** Recorded data follows **
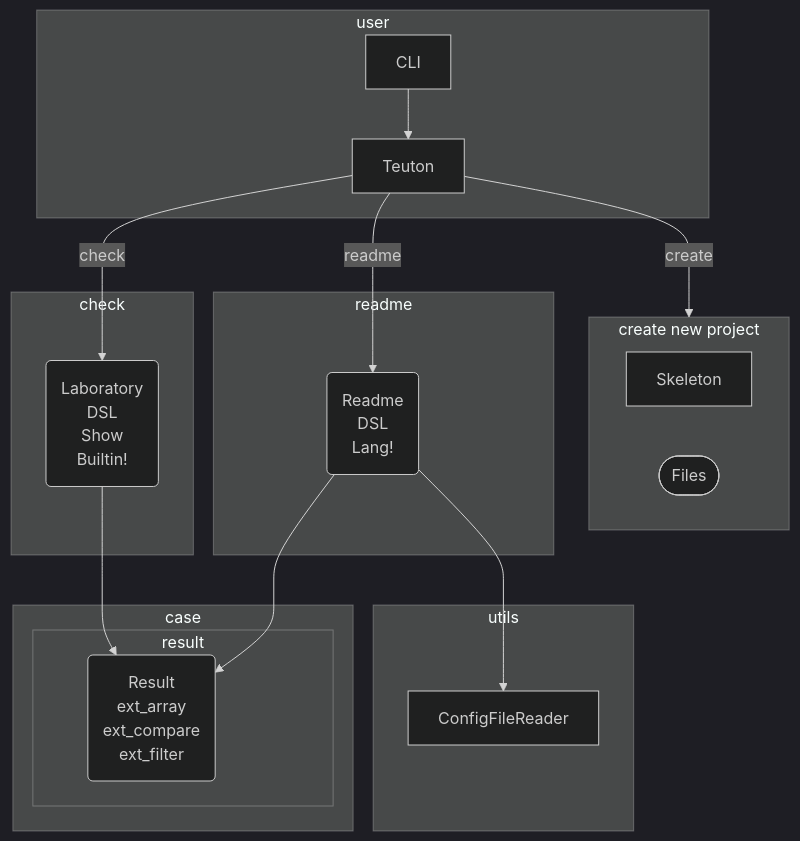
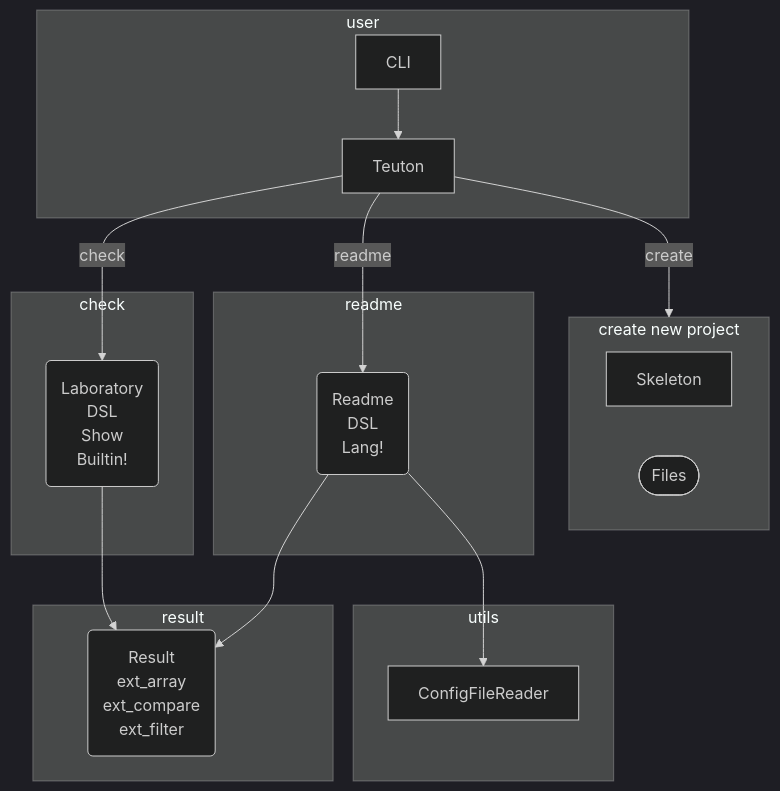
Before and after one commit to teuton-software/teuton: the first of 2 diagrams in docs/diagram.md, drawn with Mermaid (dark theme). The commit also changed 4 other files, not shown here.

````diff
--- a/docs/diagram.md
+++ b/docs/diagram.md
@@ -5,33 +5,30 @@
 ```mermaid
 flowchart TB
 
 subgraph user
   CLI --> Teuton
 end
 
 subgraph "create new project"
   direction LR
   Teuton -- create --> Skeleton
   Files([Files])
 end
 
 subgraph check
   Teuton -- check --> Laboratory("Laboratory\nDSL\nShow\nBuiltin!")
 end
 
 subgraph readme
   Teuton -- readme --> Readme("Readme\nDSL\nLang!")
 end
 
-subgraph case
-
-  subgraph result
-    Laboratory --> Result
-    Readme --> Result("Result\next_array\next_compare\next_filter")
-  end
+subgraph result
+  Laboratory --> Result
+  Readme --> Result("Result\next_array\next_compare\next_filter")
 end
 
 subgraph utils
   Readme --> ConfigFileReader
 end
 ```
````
** End of Recorded data **
> Your instructions
Give back the listing exactly, without a single picture.

> Response
Before and after one commit to teuton-software/teuton: the first of 2 diagrams in docs/diagram.md, drawn with Mermaid (dark theme). The commit also changed 4 other files, not shown here.

````diff
--- a/docs/diagram.md
+++ b/docs/diagram.md
@@ -5,33 +5,30 @@
 ```mermaid
 flowchart TB
 
 subgraph user
   CLI --> Teuton
 end
 
 subgraph "create new project"
   direction LR
   Teuton -- create --> Skeleton
   Files([Files])
 end
 
 subgraph check
   Teuton -- check --> Laboratory("Laboratory\nDSL\nShow\nBuiltin!")
 end
 
 subgraph readme
   Teuton -- readme --> Readme("Readme\nDSL\nLang!")
 end
 
-subgraph case
-
-  subgraph result
-    Laboratory --> Result
-    Readme --> Result("Result\next_array\next_compare\next_filter")
-  end
+subgraph result
+  Laboratory --> Result
+  Readme --> Result("Result\next_array\next_compare\next_filter")
 end
 
 subgraph utils
   Readme --> ConfigFileReader
 end
 ```
````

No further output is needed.